[Before-and-after change data]

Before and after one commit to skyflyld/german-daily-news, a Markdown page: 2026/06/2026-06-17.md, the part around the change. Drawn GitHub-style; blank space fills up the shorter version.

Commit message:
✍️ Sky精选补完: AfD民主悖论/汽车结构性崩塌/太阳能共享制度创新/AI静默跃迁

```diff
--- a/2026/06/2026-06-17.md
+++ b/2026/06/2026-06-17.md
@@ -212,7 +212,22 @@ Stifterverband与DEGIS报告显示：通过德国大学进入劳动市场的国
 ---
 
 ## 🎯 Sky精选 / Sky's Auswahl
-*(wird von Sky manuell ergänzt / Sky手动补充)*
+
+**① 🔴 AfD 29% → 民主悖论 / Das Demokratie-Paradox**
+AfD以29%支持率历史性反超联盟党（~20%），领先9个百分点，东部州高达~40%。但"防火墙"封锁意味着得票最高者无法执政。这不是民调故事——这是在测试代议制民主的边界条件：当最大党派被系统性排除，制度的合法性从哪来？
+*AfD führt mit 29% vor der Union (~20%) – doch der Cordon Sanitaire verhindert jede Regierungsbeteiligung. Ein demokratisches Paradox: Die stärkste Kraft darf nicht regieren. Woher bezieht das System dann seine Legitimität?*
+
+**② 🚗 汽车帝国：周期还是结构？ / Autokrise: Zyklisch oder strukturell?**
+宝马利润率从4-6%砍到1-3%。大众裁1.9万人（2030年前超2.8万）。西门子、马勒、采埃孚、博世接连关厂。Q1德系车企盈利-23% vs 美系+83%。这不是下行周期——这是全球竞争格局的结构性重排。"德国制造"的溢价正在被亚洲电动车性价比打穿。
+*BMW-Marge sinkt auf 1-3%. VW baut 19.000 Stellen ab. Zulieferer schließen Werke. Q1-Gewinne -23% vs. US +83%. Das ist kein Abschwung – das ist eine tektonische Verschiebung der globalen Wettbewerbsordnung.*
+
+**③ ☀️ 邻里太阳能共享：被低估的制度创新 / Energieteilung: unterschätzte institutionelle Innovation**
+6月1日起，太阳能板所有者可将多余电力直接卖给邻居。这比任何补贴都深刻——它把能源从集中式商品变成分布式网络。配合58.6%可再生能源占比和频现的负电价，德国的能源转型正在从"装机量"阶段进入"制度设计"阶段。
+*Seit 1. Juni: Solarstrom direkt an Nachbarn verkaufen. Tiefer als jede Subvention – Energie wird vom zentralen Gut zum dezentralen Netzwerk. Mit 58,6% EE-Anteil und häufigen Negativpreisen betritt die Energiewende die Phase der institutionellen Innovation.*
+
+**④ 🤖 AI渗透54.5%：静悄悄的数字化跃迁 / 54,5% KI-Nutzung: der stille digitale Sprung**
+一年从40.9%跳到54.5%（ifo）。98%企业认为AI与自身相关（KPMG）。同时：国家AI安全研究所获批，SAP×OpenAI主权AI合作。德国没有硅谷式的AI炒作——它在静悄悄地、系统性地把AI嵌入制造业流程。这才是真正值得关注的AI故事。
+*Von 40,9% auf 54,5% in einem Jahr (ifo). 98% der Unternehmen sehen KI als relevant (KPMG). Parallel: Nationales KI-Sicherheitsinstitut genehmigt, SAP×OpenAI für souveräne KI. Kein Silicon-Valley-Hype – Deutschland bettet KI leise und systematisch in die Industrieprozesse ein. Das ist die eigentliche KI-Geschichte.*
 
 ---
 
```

*Assignment:*
Tell how many lines in the entries above include the string "jede", and write nothing but the number.

*Solved exercise:*
2